>>>>>

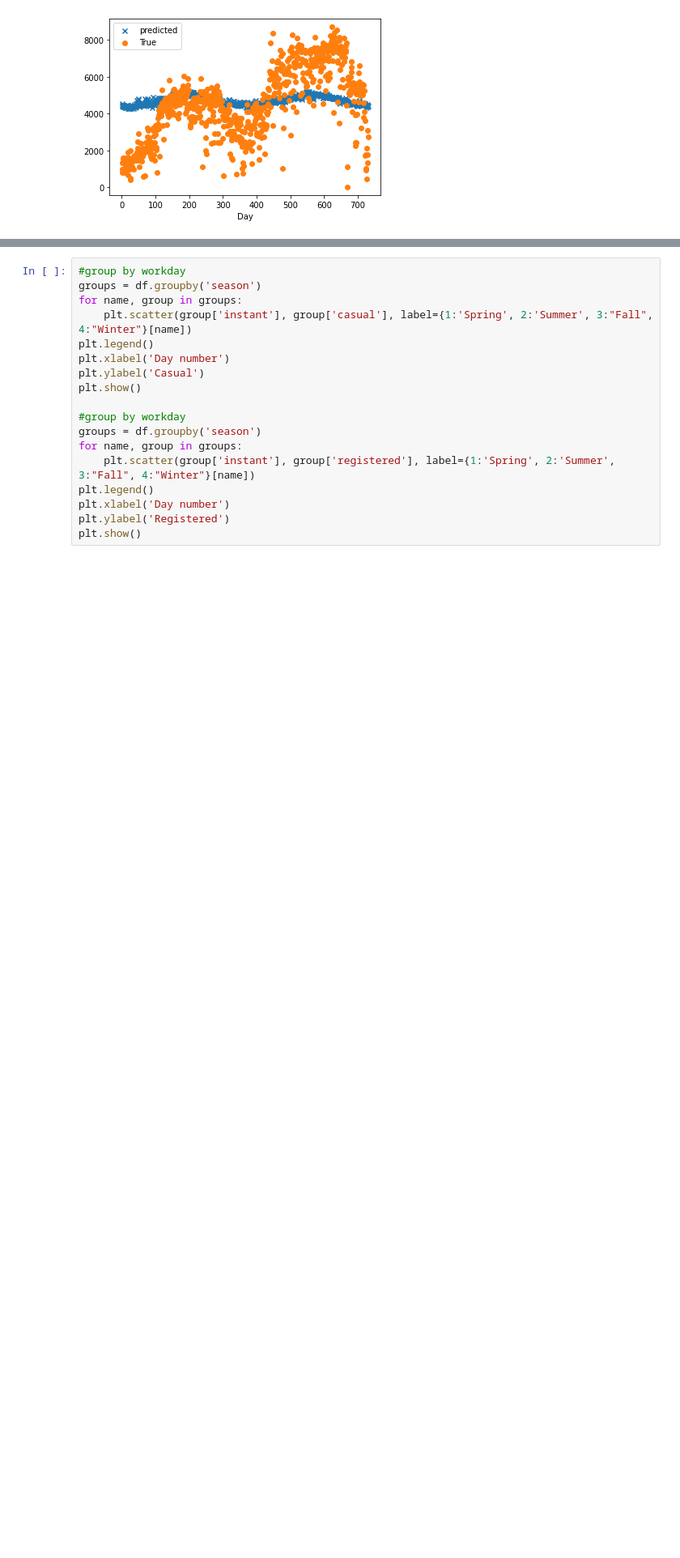
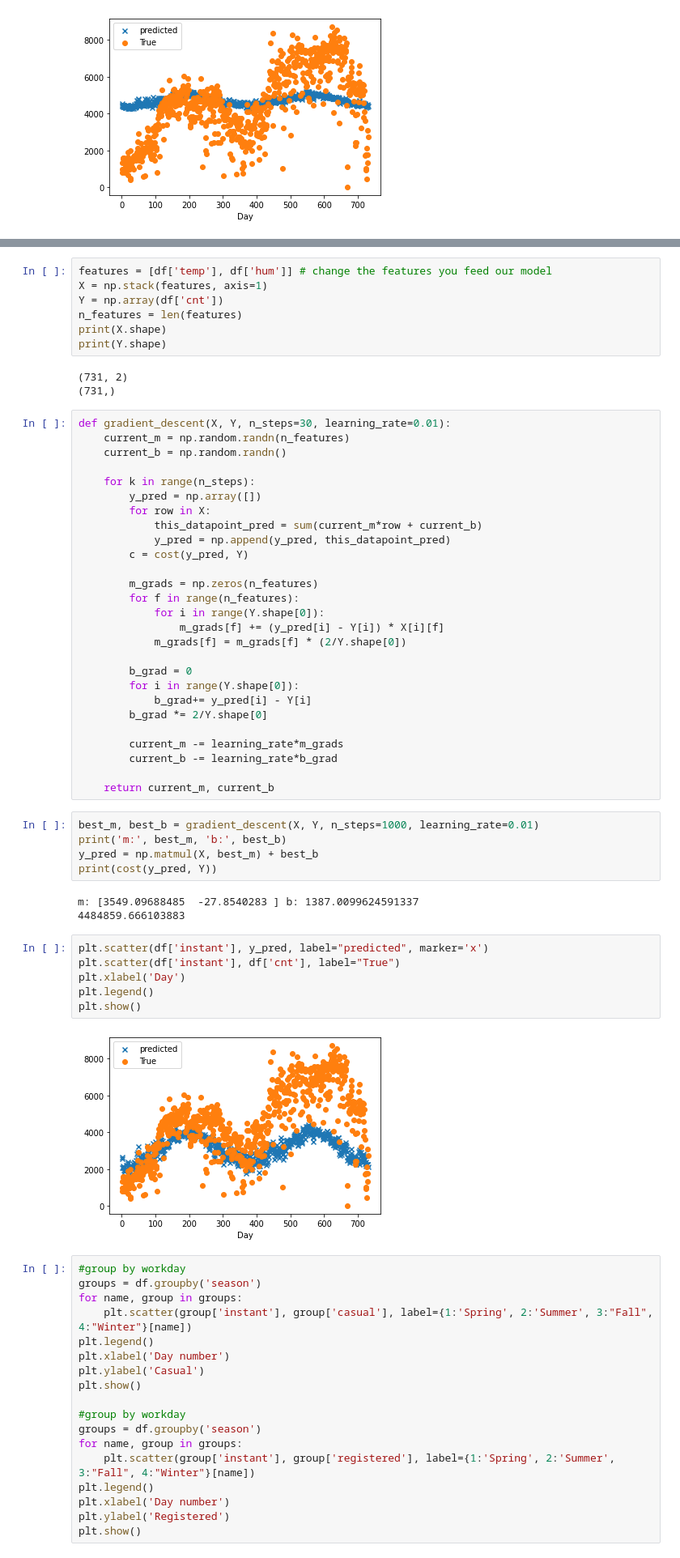
Before and after one commit to haron1100/teach-ml, a Jupyter notebook: DataViz.ipynb, the cells around one changed output, grey strips where cells are left out. Shown: that part at 81% size. Cells and saved outputs as stored; diff of their text form; blank space fills up the shorter version.

```diff
--- a/DataViz.ipynb
+++ b/DataViz.ipynb
@@ -451,3 +464,56 @@ plt.show()
+# %%
+features = [df['temp'], df['hum']] # change the features you feed our model
+X = np.stack(features, axis=1)
+Y = np.array(df['cnt'])
+n_features = len(features)
+print(X.shape)
+print(Y.shape)
+# %% [output]
+(731, 2)
+(731,)
+# %%
+def gradient_descent(X, Y, n_steps=30, learning_rate=0.01):
+    current_m = np.random.randn(n_features)
+    current_b = np.random.randn()
+
+    for k in range(n_steps):
+        y_pred = np.array([])
+        for row in X:
+            this_datapoint_pred = sum(current_m*row + current_b)
+            y_pred = np.append(y_pred, this_datapoint_pred)
+        c = cost(y_pred, Y)
+
+        m_grads = np.zeros(n_features)
+        for f in range(n_features):
+            for i in range(Y.shape[0]):
+                m_grads[f] += (y_pred[i] - Y[i]) * X[i][f]
+            m_grads[f] = m_grads[f] * (2/Y.shape[0])
+
+        b_grad = 0
+        for i in range(Y.shape[0]):
+            b_grad+= y_pred[i] - Y[i]
+        b_grad *= 2/Y.shape[0]
+
+        current_m -= learning_rate*m_grads
+        current_b -= learning_rate*b_grad
+
+    return current_m, current_b
+# %%
+best_m, best_b = gradient_descent(X, Y, n_steps=1000, learning_rate=0.01)
+print('m:', best_m, 'b:', best_b)
+y_pred = np.matmul(X, best_m) + best_b
+print(cost(y_pred, Y))
+# %% [output]
+m: [3549.09688485  -27.8540283 ] b: 1387.0099624591337
+4484859.666103883
+# %%
+plt.scatter(df['instant'], y_pred, label="predicted", marker='x')
+plt.scatter(df['instant'], df['cnt'], label="True")
+plt.xlabel('Day')
+plt.legend()
+plt.show()
+# %% [output]
+[figure, added]
 # %%
 #group by workday
 groups = df.groupby('season')
```
Also changed, not shown: parts of 4 cells of this notebook.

<<<<<

#### DIRECTIONS
Search the listing for the string "range". Copy each line where it turns up.

#### EXERCISE ANSWER
+    for k in range(n_steps):
+        for f in range(n_features):
+            for i in range(Y.shape[0]):
+        for i in range(Y.shape[0]):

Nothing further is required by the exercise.